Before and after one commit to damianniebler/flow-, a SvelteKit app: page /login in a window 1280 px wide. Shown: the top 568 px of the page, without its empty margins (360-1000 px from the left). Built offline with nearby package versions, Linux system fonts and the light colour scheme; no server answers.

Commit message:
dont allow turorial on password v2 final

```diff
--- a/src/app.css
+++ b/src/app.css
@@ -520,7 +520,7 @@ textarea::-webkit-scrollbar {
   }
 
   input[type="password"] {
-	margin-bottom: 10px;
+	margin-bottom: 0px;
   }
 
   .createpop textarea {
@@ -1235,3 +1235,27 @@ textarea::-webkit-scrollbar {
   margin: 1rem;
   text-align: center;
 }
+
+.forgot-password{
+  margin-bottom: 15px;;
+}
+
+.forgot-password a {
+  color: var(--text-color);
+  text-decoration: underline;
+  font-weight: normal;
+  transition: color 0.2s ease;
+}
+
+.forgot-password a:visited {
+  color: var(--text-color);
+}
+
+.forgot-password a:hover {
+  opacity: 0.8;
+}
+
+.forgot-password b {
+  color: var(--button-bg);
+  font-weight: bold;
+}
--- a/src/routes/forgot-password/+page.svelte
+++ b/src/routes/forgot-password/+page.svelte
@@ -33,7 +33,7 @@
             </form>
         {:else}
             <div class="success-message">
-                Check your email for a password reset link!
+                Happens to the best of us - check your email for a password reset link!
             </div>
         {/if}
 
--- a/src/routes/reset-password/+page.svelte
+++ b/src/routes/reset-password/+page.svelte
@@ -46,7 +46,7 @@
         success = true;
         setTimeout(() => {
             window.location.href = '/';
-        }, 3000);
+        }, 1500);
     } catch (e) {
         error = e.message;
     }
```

--------------------------------------------------

▶ [TASK REQUIREMENTS]:
Check each line above for the string "your" and return those that contain it.

▶ [ANSWER SECTION]:
-                Check your email for a password reset link!
+                Happens to the best of us - check your email for a password reset link!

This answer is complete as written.